PROBLEM: Return every line of the data below that includes the string "after".

DATA UNDER STUDY:
::::

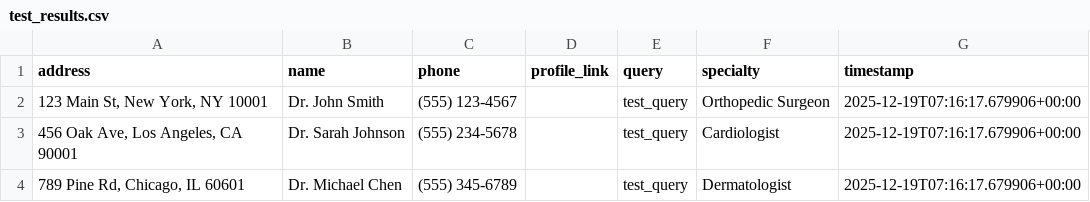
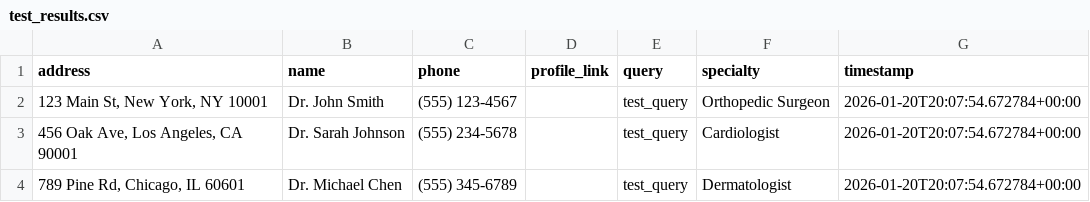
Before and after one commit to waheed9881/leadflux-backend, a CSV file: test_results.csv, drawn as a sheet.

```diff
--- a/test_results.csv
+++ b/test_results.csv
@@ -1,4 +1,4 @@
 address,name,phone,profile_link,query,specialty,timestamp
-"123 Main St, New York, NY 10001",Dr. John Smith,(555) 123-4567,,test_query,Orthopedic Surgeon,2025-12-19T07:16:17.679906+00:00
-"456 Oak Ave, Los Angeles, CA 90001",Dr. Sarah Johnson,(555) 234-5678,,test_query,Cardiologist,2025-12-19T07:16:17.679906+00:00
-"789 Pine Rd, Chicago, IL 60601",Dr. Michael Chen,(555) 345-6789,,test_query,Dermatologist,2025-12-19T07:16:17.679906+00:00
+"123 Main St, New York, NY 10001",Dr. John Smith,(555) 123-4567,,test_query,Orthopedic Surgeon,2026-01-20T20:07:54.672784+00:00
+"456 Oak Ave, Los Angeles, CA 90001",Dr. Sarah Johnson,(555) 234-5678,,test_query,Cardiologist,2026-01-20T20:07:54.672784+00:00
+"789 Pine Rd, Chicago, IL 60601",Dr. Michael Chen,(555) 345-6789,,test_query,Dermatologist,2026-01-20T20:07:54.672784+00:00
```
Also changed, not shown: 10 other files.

::::

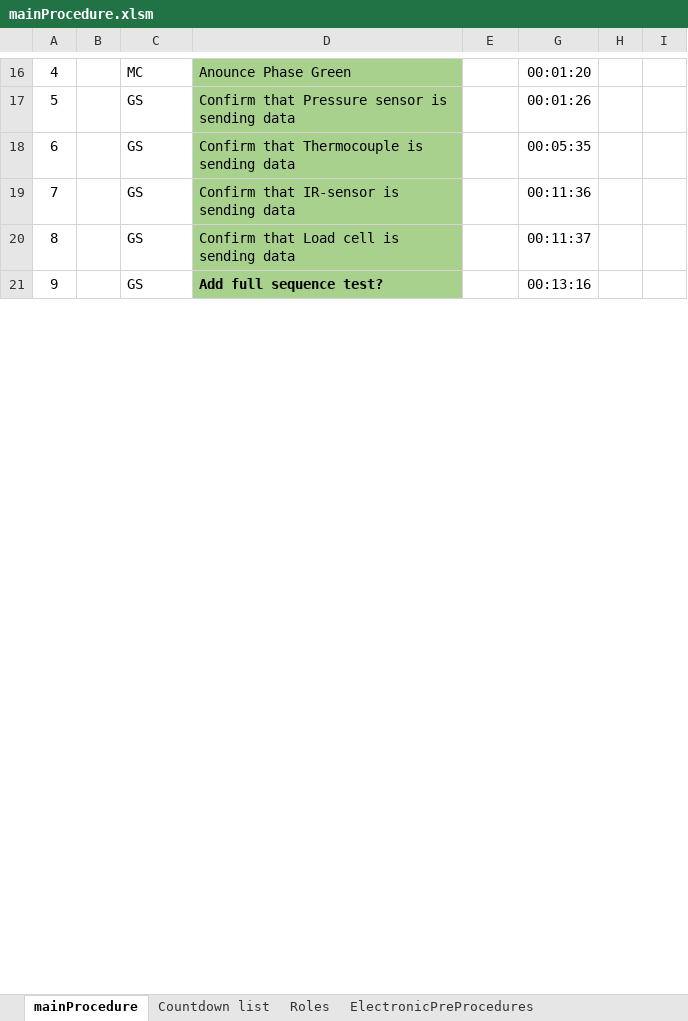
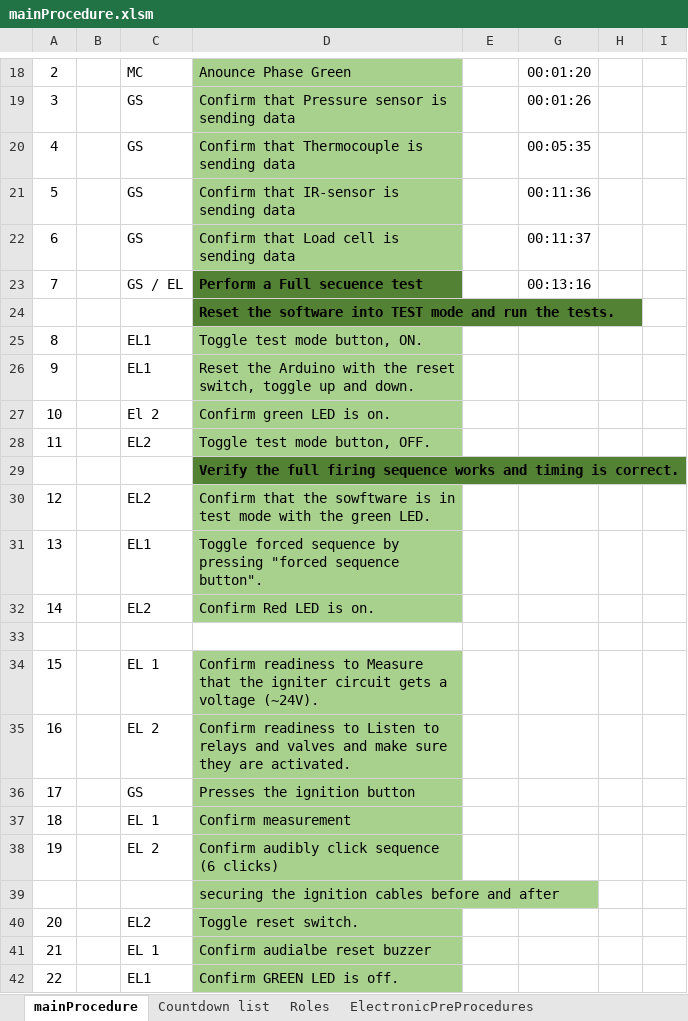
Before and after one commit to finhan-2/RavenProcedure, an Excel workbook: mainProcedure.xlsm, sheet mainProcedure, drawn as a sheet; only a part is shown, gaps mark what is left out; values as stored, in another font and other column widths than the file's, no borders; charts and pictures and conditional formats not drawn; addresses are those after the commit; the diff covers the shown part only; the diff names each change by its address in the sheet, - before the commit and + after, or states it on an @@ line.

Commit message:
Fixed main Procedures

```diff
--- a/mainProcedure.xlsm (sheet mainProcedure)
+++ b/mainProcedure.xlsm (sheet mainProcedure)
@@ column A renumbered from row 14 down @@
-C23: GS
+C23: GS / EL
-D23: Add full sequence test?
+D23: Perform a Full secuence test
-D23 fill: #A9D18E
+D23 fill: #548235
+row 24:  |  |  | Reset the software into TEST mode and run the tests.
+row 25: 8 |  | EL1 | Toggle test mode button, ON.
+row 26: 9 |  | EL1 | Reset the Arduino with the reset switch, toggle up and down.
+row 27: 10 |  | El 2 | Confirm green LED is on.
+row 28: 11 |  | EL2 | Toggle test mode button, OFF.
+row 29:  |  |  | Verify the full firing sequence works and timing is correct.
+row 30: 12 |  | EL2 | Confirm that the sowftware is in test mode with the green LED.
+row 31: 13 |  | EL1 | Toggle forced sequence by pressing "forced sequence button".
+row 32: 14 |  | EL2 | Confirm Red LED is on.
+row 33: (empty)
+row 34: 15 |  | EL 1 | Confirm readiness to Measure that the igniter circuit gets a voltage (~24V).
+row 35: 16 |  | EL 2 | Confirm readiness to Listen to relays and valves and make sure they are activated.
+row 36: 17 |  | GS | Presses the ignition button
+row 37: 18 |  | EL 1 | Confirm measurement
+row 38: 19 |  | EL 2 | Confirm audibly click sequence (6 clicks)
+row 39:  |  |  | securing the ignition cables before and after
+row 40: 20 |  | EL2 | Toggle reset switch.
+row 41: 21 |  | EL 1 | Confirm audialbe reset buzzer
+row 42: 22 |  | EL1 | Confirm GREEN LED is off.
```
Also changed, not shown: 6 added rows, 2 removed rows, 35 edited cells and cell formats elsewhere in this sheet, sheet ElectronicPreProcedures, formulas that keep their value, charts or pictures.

::::

SOLUTION TO THIS TASK:
Before and after one commit to waheed9881/leadflux-backend, a CSV file: test_results.csv, drawn as a sheet.
Before and after one commit to finhan-2/RavenProcedure, an Excel workbook: mainProcedure.xlsm, sheet mainProcedure, drawn as a sheet; only a part is shown, gaps mark what is left out; values as stored, in another font and other column widths than the file's, no borders; charts and pictures and conditional formats not drawn; addresses are those after the commit; the diff covers the shown part only; the diff names each change by its address in the sheet, - before the commit and + after, or states it on an @@ line.
+row 39:  |  |  | securing the ignition cables before and after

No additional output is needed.